> REQUIRED WORK
One figure is wanted here: how many lines in the entries hold the word "store".

> DATA RECORDS
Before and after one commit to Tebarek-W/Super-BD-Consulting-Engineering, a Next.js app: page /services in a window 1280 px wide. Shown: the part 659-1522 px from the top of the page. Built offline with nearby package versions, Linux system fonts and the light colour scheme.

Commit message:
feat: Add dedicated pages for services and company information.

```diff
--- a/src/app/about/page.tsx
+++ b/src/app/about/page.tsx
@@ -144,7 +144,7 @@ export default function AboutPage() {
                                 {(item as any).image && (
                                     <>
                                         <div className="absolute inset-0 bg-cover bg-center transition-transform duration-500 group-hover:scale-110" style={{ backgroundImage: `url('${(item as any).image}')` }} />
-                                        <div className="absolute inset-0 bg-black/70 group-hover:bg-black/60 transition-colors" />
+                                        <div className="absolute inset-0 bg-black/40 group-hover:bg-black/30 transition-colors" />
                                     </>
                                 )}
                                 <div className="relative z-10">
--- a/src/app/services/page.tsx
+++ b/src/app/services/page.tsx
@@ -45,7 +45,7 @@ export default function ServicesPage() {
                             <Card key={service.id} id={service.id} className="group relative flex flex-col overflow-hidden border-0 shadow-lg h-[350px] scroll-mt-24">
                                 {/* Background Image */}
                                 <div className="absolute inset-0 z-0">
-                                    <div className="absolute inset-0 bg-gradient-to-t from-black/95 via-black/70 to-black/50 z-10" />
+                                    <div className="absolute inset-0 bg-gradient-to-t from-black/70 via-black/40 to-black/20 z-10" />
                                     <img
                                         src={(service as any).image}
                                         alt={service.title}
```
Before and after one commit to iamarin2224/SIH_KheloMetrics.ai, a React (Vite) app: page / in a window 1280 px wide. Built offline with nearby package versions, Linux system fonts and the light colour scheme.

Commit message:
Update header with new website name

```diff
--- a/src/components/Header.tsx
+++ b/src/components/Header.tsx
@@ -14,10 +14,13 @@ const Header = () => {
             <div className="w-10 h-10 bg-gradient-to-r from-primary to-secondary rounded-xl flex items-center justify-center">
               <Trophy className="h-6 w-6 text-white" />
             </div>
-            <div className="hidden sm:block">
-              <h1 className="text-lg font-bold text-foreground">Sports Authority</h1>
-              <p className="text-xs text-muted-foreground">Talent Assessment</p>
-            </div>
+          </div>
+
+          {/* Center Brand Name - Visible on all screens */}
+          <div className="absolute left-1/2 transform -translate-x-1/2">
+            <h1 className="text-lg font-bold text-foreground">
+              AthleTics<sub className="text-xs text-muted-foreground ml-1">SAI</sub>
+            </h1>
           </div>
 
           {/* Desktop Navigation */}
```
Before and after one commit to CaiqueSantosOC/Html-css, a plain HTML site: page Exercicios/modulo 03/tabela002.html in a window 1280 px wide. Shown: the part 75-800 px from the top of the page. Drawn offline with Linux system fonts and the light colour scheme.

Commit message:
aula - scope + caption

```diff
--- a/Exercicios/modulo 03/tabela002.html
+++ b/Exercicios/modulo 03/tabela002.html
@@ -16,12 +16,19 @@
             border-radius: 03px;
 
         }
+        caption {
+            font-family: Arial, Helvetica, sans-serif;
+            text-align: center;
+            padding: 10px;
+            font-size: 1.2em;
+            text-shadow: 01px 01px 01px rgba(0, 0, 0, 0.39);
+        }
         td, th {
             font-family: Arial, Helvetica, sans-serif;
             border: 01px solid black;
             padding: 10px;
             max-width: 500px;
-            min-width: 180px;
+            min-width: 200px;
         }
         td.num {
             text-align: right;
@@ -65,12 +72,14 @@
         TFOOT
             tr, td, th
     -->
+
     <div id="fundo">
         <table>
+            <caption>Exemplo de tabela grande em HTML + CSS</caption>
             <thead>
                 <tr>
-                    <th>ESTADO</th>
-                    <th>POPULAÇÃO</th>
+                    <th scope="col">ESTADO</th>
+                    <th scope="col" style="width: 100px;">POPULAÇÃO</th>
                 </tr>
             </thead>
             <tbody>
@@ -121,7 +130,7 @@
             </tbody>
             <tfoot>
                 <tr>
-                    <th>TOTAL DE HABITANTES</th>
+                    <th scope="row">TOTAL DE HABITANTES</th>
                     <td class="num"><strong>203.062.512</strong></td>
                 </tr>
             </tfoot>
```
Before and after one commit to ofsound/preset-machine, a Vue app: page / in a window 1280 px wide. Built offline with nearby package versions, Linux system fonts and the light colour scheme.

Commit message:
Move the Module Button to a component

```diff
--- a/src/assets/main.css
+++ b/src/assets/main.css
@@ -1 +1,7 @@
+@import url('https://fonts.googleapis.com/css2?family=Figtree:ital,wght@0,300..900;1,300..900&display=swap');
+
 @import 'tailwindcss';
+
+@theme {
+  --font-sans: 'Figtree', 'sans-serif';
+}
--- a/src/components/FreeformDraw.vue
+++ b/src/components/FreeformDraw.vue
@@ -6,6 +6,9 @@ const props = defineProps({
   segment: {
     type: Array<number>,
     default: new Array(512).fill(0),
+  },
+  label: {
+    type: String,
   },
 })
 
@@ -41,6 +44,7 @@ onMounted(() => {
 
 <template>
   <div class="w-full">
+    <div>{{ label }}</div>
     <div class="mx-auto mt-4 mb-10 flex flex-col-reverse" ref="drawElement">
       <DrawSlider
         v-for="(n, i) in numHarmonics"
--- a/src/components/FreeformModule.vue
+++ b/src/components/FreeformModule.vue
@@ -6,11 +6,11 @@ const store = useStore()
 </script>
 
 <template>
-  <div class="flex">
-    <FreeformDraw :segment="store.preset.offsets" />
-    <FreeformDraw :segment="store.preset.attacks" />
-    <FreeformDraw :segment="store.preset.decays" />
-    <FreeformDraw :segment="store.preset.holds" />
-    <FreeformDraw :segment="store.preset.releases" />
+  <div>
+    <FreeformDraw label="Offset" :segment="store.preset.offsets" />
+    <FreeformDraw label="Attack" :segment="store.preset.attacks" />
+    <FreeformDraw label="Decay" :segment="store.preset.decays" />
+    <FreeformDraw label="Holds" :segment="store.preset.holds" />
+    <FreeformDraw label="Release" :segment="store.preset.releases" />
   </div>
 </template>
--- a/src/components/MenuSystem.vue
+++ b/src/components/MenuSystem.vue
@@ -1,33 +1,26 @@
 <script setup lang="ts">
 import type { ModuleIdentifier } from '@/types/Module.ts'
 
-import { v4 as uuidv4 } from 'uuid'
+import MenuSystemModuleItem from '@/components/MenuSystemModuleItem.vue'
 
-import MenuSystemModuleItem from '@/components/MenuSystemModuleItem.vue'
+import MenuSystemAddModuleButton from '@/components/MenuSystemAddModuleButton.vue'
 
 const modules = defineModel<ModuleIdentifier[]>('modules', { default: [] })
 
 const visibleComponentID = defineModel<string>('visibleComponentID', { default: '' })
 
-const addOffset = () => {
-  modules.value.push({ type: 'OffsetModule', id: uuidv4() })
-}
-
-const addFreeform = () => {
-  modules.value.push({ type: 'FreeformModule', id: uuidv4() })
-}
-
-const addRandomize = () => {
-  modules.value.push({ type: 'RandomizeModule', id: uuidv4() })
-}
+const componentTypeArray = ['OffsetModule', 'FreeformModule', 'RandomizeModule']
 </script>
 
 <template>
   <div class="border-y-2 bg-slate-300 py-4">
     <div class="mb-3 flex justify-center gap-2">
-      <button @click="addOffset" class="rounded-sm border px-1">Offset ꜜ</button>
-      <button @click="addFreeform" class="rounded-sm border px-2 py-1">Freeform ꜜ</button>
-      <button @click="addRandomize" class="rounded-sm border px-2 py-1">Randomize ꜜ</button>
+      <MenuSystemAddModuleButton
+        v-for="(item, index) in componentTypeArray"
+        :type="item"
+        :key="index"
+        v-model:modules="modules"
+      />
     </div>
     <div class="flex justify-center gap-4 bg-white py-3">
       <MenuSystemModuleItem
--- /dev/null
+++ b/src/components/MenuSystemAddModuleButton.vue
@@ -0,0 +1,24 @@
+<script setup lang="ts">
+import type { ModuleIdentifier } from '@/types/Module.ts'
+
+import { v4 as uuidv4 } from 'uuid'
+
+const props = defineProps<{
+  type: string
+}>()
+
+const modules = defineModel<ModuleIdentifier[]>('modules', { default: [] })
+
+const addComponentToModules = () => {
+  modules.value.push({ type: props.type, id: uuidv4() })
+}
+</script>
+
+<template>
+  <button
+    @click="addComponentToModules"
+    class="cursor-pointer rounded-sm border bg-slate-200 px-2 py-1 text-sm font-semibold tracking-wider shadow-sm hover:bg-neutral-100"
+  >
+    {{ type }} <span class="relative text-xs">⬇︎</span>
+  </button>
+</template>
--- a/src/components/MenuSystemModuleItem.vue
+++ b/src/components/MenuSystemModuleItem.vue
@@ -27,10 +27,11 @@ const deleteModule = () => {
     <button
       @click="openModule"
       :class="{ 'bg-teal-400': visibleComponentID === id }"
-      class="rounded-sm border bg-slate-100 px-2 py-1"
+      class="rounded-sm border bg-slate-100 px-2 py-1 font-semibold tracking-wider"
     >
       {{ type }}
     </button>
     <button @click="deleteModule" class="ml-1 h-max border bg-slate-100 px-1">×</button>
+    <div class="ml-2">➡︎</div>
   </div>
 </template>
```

> ANSWER TO THIS EXERCISE
11